▸ **What is required**: Which lines of the records contain the word "noopener"? Show each of them.

(Material for the task)

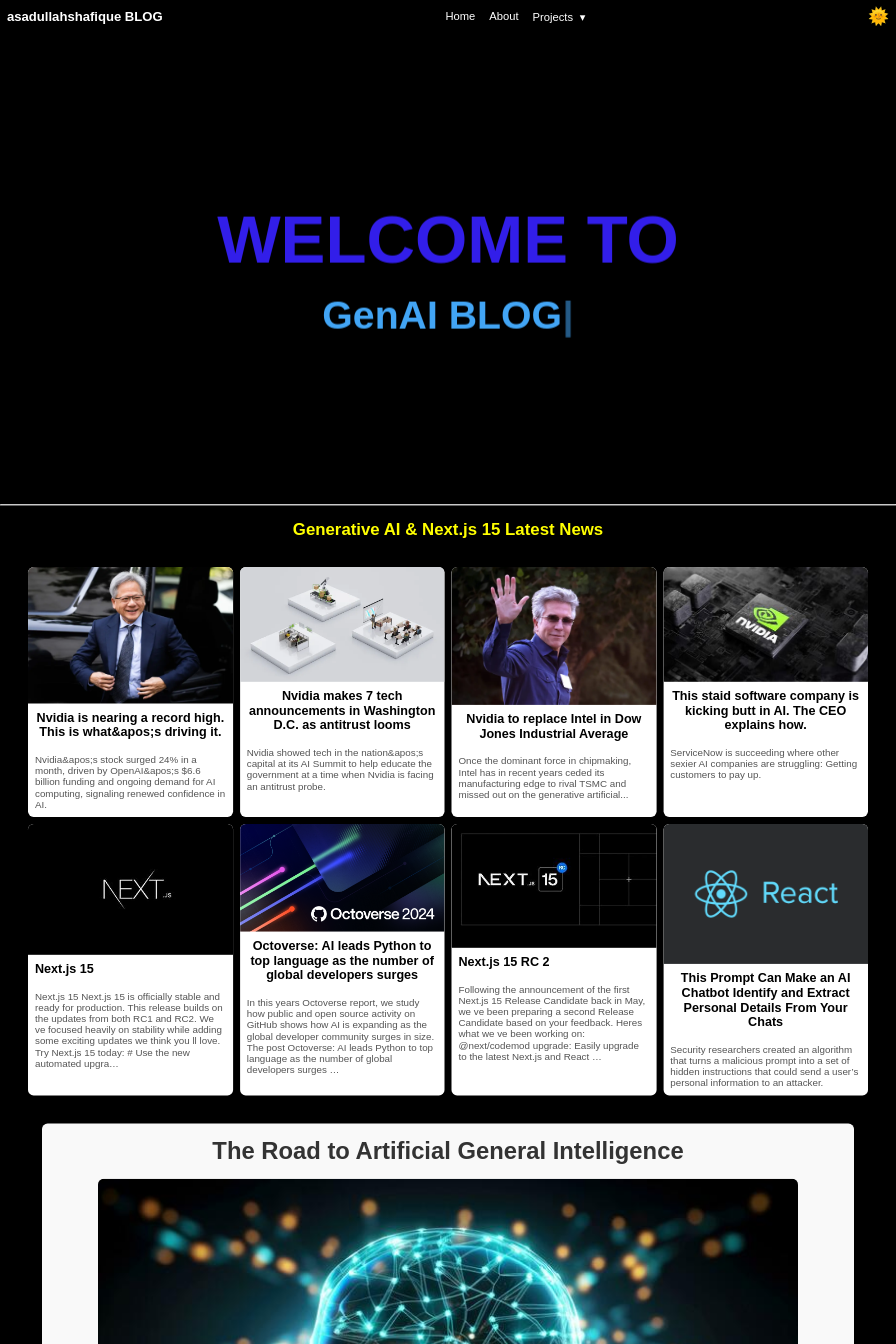
Repository: asadullah48/blog_learning
Page: /main
These files come from the project's save history. The page is drawn as it stood at one moment and after the next save; the edit follows.
The browser window is 1280 px wide. The pictures show the part of the page from y = 0 to 1920 px (the page is 11536 px tall), at 70% of full size.
The project was rebuilt for these pictures with package versions that can differ from the ones it lists, and the page was loaded fresh each time. The framework's server and built-in components were replaced by stand-ins that run in the browser. Also part of the build but not shown: next.config.ts.

Above is the page before, as saved 2024-12-27 11:58:20.

### src/app/main/page.tsx
"use client";

import React, { useState, useEffect } from 'react';
import Typewriter from 'typewriter-effect';
import './main.css';
import SocialMedia from '../socialmedia/page';
import Link from 'next/link';

const Page = () => {
  const [showProjects, setShowProjects] = useState(false);
  const [isDarkMode, setIsDarkMode] = useState(true);

  const toggleTheme = () => {
    setIsDarkMode(!isDarkMode);
    document.body.classList.toggle('light-mode', !isDarkMode);
  };
  const handleProjectClick = () => {
    setShowProjects((prevShowProjects) => !prevShowProjects); // Toggle the visibility on click
};

const handleClickOutside = (event: MouseEvent) => {
  const target = event.target as HTMLElement;
  if (!target.closest('.projects-menu') && !target.closest('.project-list')) {
      setShowProjects(false);
  }
};



useEffect(() => {
  document.addEventListener('click', handleClickOutside);
  return () => document.removeEventListener('click', handleClickOutside);
}, []);


  return (
    <div>
      <div className={`main-div ${isDarkMode ? 'dark' : 'light'}`}>
        <div className="navbar-section">
          <h3 className="asadullahshafique-blog">asadullahshafique <span> BLOG</span></h3>

          <ul>
            <li>Home</li>
            <li><Link href="/about">About</Link></li>
            <li
              onClick={handleProjectClick}
              className="projects-menu"
            >
              Projects <span className="arrow">&#9662;</span>
              {showProjects && (
                <div className="project-list">
                  <Link href="https://milestone02-gamma.vercel.app/" target="_blank" rel="noopener noreferrer" onClick={() => setShowProjects(false)}>Personal Portfolio</Link>
                  <Link href="https://duas-diary-kappa.vercel.app/" target="_blank" rel="noopener noreferrer" onClick={() => setShowProjects(false)}>HBD Celebration App</Link>
                  <Link href="https://doctor-app-wine.vercel.app/" target="_blank" rel="noopener noreferrer" onClick={() => setShowProjects(false)}>iOS Calculator</Link>
                  <Link href="https://asadullahshafique-devunity.vercel.app/" target="_blank" rel="noopener noreferrer" onClick={() => setShowProjects(false)}>GenAI Website</Link>
                </div>
              )}
            </li>
          </ul>

          <div className="theme-toggle" onClick={toggleTheme}>
            {isDarkMode ? '🌞' : '🌙'}
          </div>
        </div>

        <div className="welcome-section">
          <h1>WELCOME TO</h1>
          <div className="typed-text">
            <Typewriter
              options={{
                strings: ['TECH BLOG', 'GenAI BLOG', 'Next.js15 BLOG', 'Cloud Computing BLOG'],
                autoStart: true,
                loop: true,
              }}
            />
          </div>
        </div>

      </div>
      <hr />
      <SocialMedia />
    </div>
  );
};

export default Page;

### src/app/globals.css
*{
  /* background-color: black;
  color: white; */
  margin: 0;
  font-family: sans-serif;
}

### src/app/main/main.css
/* General body and main div styles */
body, html {
    margin: 0;
    padding: 0;
    height: 100%;
}
body.dark-mode, .main-div.dark {
    background-color: black;
    color: white;
    height: 100vh;
}

body.light-mode, .main-div.light {
    background-color: white;
    color: black;
    height: 100vh;
}

.main-div {
    display: flex;
    flex-direction: column;
    justify-content: space-between;
    min-height: 100vh;
}

/* Navbar section */
.navbar-section {
    display: flex;
    justify-content: space-between;
    padding: 10px;
    align-items: center;
    font-family: sans-serif;
    animation: fadeIn 3s ease forwards;
}

ul {
    display: flex;
    gap: 20px;
    list-style: none;
}

li {
    list-style: none;
    cursor: pointer;
    a {
        text-decoration: none;
        color: white;
    }
}

.subhan-blog {
    background: linear-gradient(90deg, rgba(14, 0, 255, 1) 0%, rgba(9, 9, 121, 1) 35%, rgba(0, 212, 255, 1) 100%);
    border: 2px solid white;
    border-radius: 5px;
}

/* Projects menu and project list */
.projects-menu {
    position: relative;
}

.arrow {
    margin-left: 5px;
    transition: transform 0.3s ease;
}

/* Project list styling */
/* Project list styling */
.project-list {
    position: absolute;
    top: 100%;
    left: 0;
    background: white;
    box-shadow: 0px 4px 8px rgba(0, 0, 0, 0.1);
    border-radius: 5px;
    padding: 10px;
    opacity: 0;
    visibility: hidden;
    transform: translateY(-10px);
    transition: opacity 0.3s ease, visibility 0.3s ease, transform 0.3s ease;
    z-index: 20; /* Ensure the list is above other content */
}

/* Show project list when hovering over .projects-menu or .project-list */
.projects-menu:hover .project-list,
.project-list:hover {
    opacity: 1;
    visibility: visible;
    transform: translateY(0);
}

/* Links inside project list */
.project-list a {
    display: block;
    padding: 8px;
    text-decoration: none;
    color: black;
}

.project-list a:hover {
    background: rgba(0, 0, 255, 0.1);
    border-radius: 3px;
}


/* Theme toggle styling */
.theme-toggle {
    font-size: 1.5rem;
    cursor: pointer;
}

/* Welcome section */
.welcome-section {
    display: flex;
    flex-direction: column;
    align-items: center;
    justify-content: center;
    height: 100%;
    font-size: 3rem;
    font-weight: bold;
    text-align: center;
    color: #321ee9;
    animation: fadeIn 2s ease-in forwards;
}

.typed-text {
    font-size: 3.5rem;
    color: #42a5f5;
    margin-top: 20px;
}

/* Responsive Design */
@media (max-width: 768px) {
    .navbar-section {
        flex-direction: column;
        gap: 15px;
    }

    ul {
        gap: 15px;
    }

    .subhan-blog {
        font-size: 1.2rem;
        padding: 5px;
    }

    .welcome-section {
        font-size: 2.5rem;
    }

    .typed-text {
        font-size: 3rem;
    }
}

@media (max-width: 480px) {
    .navbar-section {
        flex-direction: column;
        gap: 10px;
        padding: 5px;
    }

    ul {
        flex-direction: column;
        gap: 10px;
    }

    .subhan-blog {
        font-size: 1rem;
        padding: 5px;
    }

    .welcome-section {
        font-size: 2rem;
    }

    .typed-text {
        font-size: 2.5rem;
        margin-top: 15px;
    }

    .theme-toggle {
        font-size: 1.2rem;
    }
}

@keyframes fadeIn {
    from {
        opacity: 0;
    }
    to {
        opacity: 1;
    }
}
@media (max-width: 300px) {
    .welcome-section {
        font-size: 1.5rem;
    }

}
@media (max-width: 250px) {
    .welcome-section {
        font-size: 0.5rem;
    }
    .typed-text {
        font-size: 0.5rem;
        margin-top: 15px;
    }

}

### src/app/socialmedia/page.tsx
"use client";

import React from 'react';
import NextBlog from '../nextblog/page';
import './social.css';

const SocialMedia = () => {
  const cardsData = [
    {
      image: '/ceo.png',
      title: 'Nvidia is nearing a record high. This is what&apos;s driving it.',
      description: 'Nvidia&apos;s stock surged 24% in a month, driven by OpenAI&apos;s $6.6 billion funding and ongoing demand for AI computing, signaling renewed confidence in AI.',
      link: 'https://www.businessinsider.com/nvidia-stock-nears-all-time-high-after-openai-funding-2024-10'
    },
    {
      image: '/graph.png',
      title: 'Nvidia makes 7 tech announcements in Washington D.C. as antitrust looms',
      description: 'Nvidia showed tech in the nation&apos;s capital at its AI Summit to help educate the government at a time when Nvidia is facing an antitrust probe.',
      link: 'https://venturebeat.com/ai/nvidia-showcases-tech-in-washington-d-c-as-antitrust-looms/'
    },
    {
      image: '/ceo2.png',
      title: 'Nvidia to replace Intel in Dow Jones Industrial Average',
      description: 'Once the dominant force in chipmaking, Intel has in recent years ceded its manufacturing edge to rival TSMC and missed out on the generative artificial...',
      link: 'https://finance.yahoo.com/news/nvidia-replace-intel-dow-jones-212628000.html'
    },
    {
      image: '/OIP.jpg',
      title: 'This staid software company is kicking butt in AI. The CEO explains how.',
      description: 'ServiceNow is succeeding where other sexier AI companies are struggling: Getting customers to pay up.',
      link: 'https://www.businessinsider.com/servicenow-ceo-bill-mcdermott-ai-software-2024-10'
    },
    {
      image: '/nextjs.jpg',
      title: 'Next.js 15',
      description: 'Next.js 15 Next.js 15 is officially stable and ready for production. This release builds on the updates from both RC1 and RC2. We ve focused heavily on stability while adding some exciting updates we think you ll love. Try Next.js 15 today: # Use the new automated upgra…',
      link: 'https://nextjs.org/blog/next-15'
    },
    {
      image: '/git.png',
      title: 'Octoverse: AI leads Python to top language as the number of global developers surges',
      description: 'In this years Octoverse report, we study how public and open source activity on GitHub shows how AI is expanding as the global developer community surges in size. The post Octoverse: AI leads Python to top language as the number of global developers surges …',
      link: 'https://github.blog/news-insights/octoverse/octoverse-2024/'
    },
    {
      image: '/rc.jpg',
      title: 'Next.js 15 RC 2',
      description: 'Following the announcement of the first Next.js 15 Release Candidate back in May, we ve been preparing a second Release Candidate based on your feedback. Heres what we ve been working on: @next/codemod upgrade: Easily upgrade to the latest Next.js and React …',
      link: 'https://nextjs.org/blog/next-15-rc2'
    },
    {
      image: '/R.png',
      title: 'This Prompt Can Make an AI Chatbot Identify and Extract Personal Details From Your Chats',
      description: 'Security researchers created an algorithm that turns a malicious prompt into a set of hidden instructions that could send a user’s personal information to an attacker.',
      link: 'https://react.dev/https://www.wired.com/story/ai-imprompter-malware-llm/'
    }
  ];

  return (
    <div className="mainsocial">
      <h2 className="header">Generative AI & Next.js 15 Latest News</h2>
      <div className="cards-container">
        {cardsData.map((card, index) => (
          <a key={index} href={card.link} target="_blank" rel="noopener noreferrer" className="card">
            <img src={card.image} alt={card.title} className="card-image" />
            <h3 className="card-title">{card.title}</h3>
            <p className="card-description">{card.description}</p>
          </a>
        ))}
      </div>
      <NextBlog />
    </div>
  );
};

export default SocialMedia;

### src/app/socialmedia/social.css
.mainsocial {
    text-align: center;
    background-color: #000;
    color: #fff;
    padding: 20px;
}

.header {
    font-size: 24px;
    color: yellow;
    text-shadow: 1px 1px 2px black;
    margin-bottom: 20px;
}

.cards-container {
    display: grid;
    grid-template-columns: repeat(1, minmax(250px, 1fr)); /* Default for very small screens */
    gap: 10px;
    padding: 20px;
}

/* Laptop view - 4 cards in a row */
@media (min-width: 1024px) {
    .cards-container {
        grid-template-columns: repeat(4, 1fr);
    }
}

/* Tablet view - 2 cards per row on smaller tablets, 3 per row on wider tablets */
@media (min-width: 768px) and (max-width: 1023px) {
    .cards-container {
        grid-template-columns: repeat(2, 1fr);
    }
}

/* Mobile view - 1 card per row */
@media (max-width: 767px) {
    .cards-container {
        grid-template-columns: repeat(1, 1fr);
        align-items: center;
    }
}

.card {
    background-color: #fff;
    color: #000;
    border-radius: 8px;
    box-shadow: 0 4px 8px rgba(0, 0, 0, 0.2);
    text-decoration: none;
    overflow: hidden;
    transition: transform 0.3s ease, box-shadow 0.3s ease;
    display: flex;
    flex-direction: column;
    align-items: flex-start;
    width: 100%; /* Ensure the card takes full width of its grid column */
}

.card:hover {
    transform: translateY(-10px);
    box-shadow: 0 8px 16px rgba(0, 0, 0, 0.3);
}

.card-image {
    width: 100%; /* Ensures the image fills the width of the card */
    height: auto;
    max-height: 200px; /* Optional: Limit max height to maintain aspect ratio */
    object-fit: cover; /* Ensures the image scales without distortion */
}

.card-title {
    font-size: 18px;
    margin: 10px;
    font-weight: bold;
}

.card-description {
    font-size: 14px;
    margin: 10px;
    color: #555;
    text-align: left;
}

/* Special styling for ultra-small screens */
@media (max-width: 220px) {
    .card {
        width: 100px;
    }
    .card-image {
        width: 100px;
    }
}

/* Additional styling for small screens to increase image height */
@media (max-width: 480px) {
    .card-image {
        height: 250px; /* Increase the image height on smaller screens */
    }
}

### src/app/footer/page.tsx
import React from 'react';
import { FaFacebook, FaInstagram, FaLinkedin, FaTwitter } from 'react-icons/fa';

const Footer = () => {
  return (
    <div style={{marginTop:'50px', height: '25vh', backgroundColor: '#333', color: '#fff', display: 'flex', flexDirection: 'column', alignItems: 'center', justifyContent: 'center', padding: '20px'  }}>
      <h3>Contact Me</h3>
      <p>Phone: +92 321 3771 445</p>
      <p>Email: asadullahshafique@hotmail.com</p>

      <div style={{ display: 'flex', gap: '20px', marginTop: '15px' }}>
        <a href="https://www.facebook.com/asadullahshafique" target="_blank" rel="noopener noreferrer" style={{ color: '#fff' }}>
          <FaFacebook size={24} />
        </a>
        <a href="https://www.instagram.com/shafiqueasadullah/" target="_blank" rel="noopener noreferrer" style={{ color: '#fff' }}>
          <FaInstagram size={24} />
        </a>
        <a href="https://www.linkedin.com/in/asadullah-shafique-a00679325/" target="_blank" rel="noopener noreferrer" style={{ color: '#fff' }}>
          <FaLinkedin size={24} />
        </a>
        <a href="#" target="_blank" rel="noopener noreferrer" style={{ color: '#fff' }}>
          <FaTwitter size={24} />
        </a>
      </div>
    </div>
  );
}

export default Footer;

### src/app/nextblog/next.css
/* Basic Reset */
* {
    margin: 0;
    padding: 0;
    box-sizing: border-box;
  }

  .container {
    max-width: 1200px;
    margin: auto;
    padding: 20px;
  }

  .article-grid {
    display: grid;
    grid-template-columns: 1fr;
    gap: 40px;
  }

  .article {
    display: flex;
    flex-direction: column; /* Image below title */
    gap: 20px;
    background-color: #f9f9f9;
    padding: 20px;
    border-radius: 8px;
    box-shadow: 0 4px 8px rgba(0, 0, 0, 0.2);
    align-items: center; /* Center the content */
  }

  .article img {
    width: 1000px; /* Ensure the image width stays the same */
    height: auto;
    border-radius: 8px;

  }

  .article-content {
    display: flex;
    flex-direction: column;
    justify-content: space-between;
    text-align: center; /* Center the text */
  }

  .article-title {
    font-size: 34px;
    font-weight: bold;
    color: #333;
    text-align: center; /* Title centered */
  }

  .article-description {
    font-size: 22px;
    color: #555;
    margin-top: 10px;
    text-align: center; /* Description centered */
  }

  /* Responsive Design */
  @media (max-width: 1024px) {

    .article img {
      width: 650px;
    }
  }

  @media (max-width: 768px) {
    .article {

      flex-direction: column;
      align-items: center;
    }


  .article-grid{
    display: flex;
    flex-direction: column;

  }
    .article img {
      width: 400px; /* Maintain image width */

    }

    .article-title {
      font-size: 20px;
    }

    .article-description {
      font-size: 14px;
    }
  }

  @media (max-width: 480px) {
    .article-title {
      font-size: 18px;
    }
    .article img {
      width: 250px; /* Maintain image width */
    }



    .article-description {
      font-size: 12px;
    }
  }
  @media (max-width: 325px){
    .article img{
      width: 180px;
    }
  }
  @media (max-width: 255px){
    .article img{
      width: 80px;
    }
  }

Loaded but not shown: src/app/layout.tsx (common file); src/app/nextblog/page.tsx (60 lines, source omitted)

After the next save:
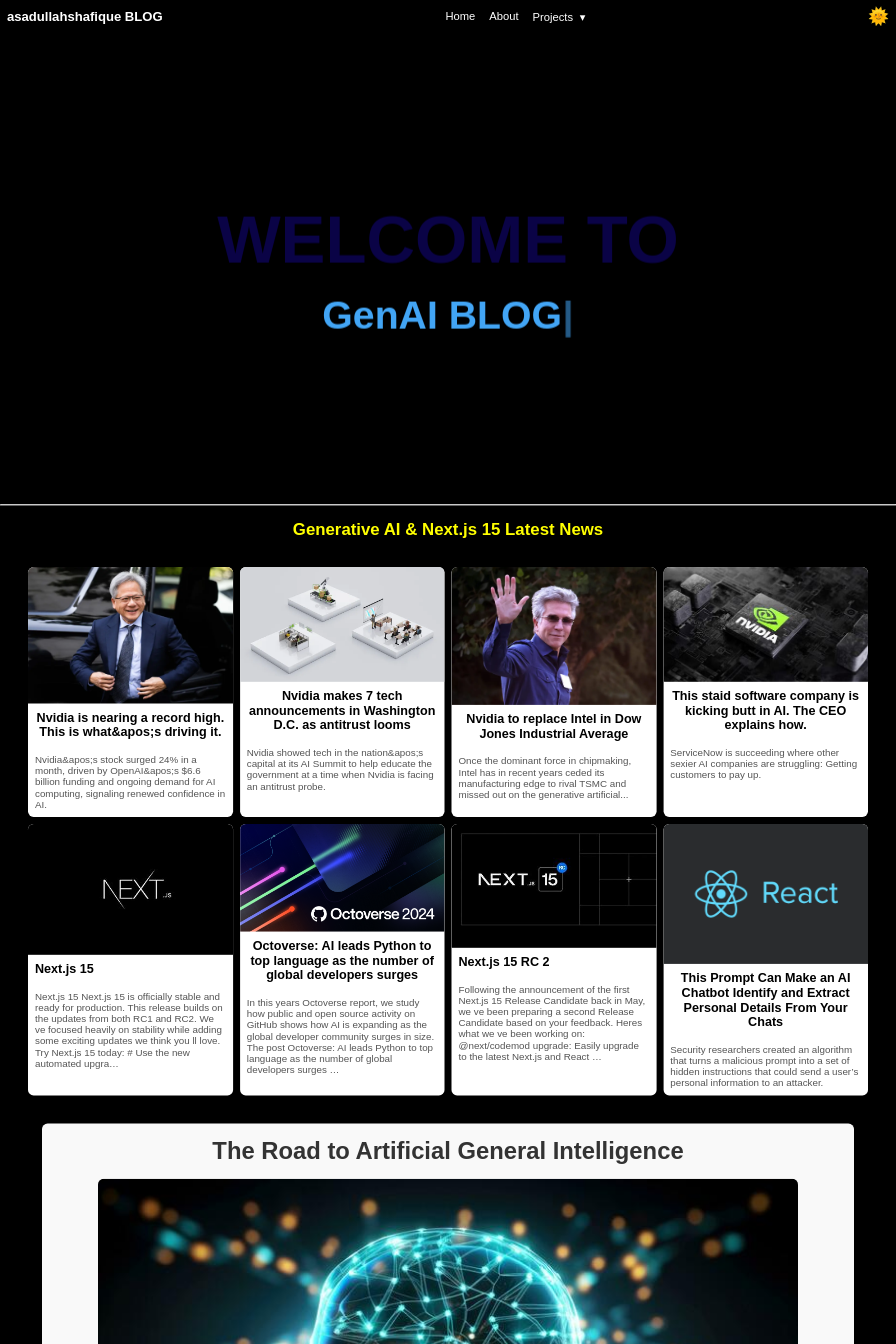
Saved 7 s later.
--- a/src/app/main/main.css
+++ b/src/app/main/main.css
@@ -119,7 +119,7 @@
     font-size: 3rem;
     font-weight: bold;
     text-align: center;
-    color: #321ee9;
+    color: #0a0346;
     animation: fadeIn 2s ease-in forwards;
 }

(End Material for the task)

▸ **Task response**:
                  <Link href="https://milestone02-gamma.vercel.app/" target="_blank" rel="noopener noreferrer" onClick={() => setShowProjects(false)}>Personal Portfolio</Link>
                  <Link href="https://duas-diary-kappa.vercel.app/" target="_blank" rel="noopener noreferrer" onClick={() => setShowProjects(false)}>HBD Celebration App</Link>
                  <Link href="https://doctor-app-wine.vercel.app/" target="_blank" rel="noopener noreferrer" onClick={() => setShowProjects(false)}>iOS Calculator</Link>
                  <Link href="https://asadullahshafique-devunity.vercel.app/" target="_blank" rel="noopener noreferrer" onClick={() => setShowProjects(false)}>GenAI Website</Link>
          <a key={index} href={card.link} target="_blank" rel="noopener noreferrer" className="card">
        <a href="https://www.facebook.com/asadullahshafique" target="_blank" rel="noopener noreferrer" style={{ color: '#fff' }}>
        <a href="https://www.instagram.com/shafiqueasadullah/" target="_blank" rel="noopener noreferrer" style={{ color: '#fff' }}>
        <a href="https://www.linkedin.com/in/asadullah-shafique-a00679325/" target="_blank" rel="noopener noreferrer" style={{ color: '#fff' }}>
        <a href="#" target="_blank" rel="noopener noreferrer" style={{ color: '#fff' }}>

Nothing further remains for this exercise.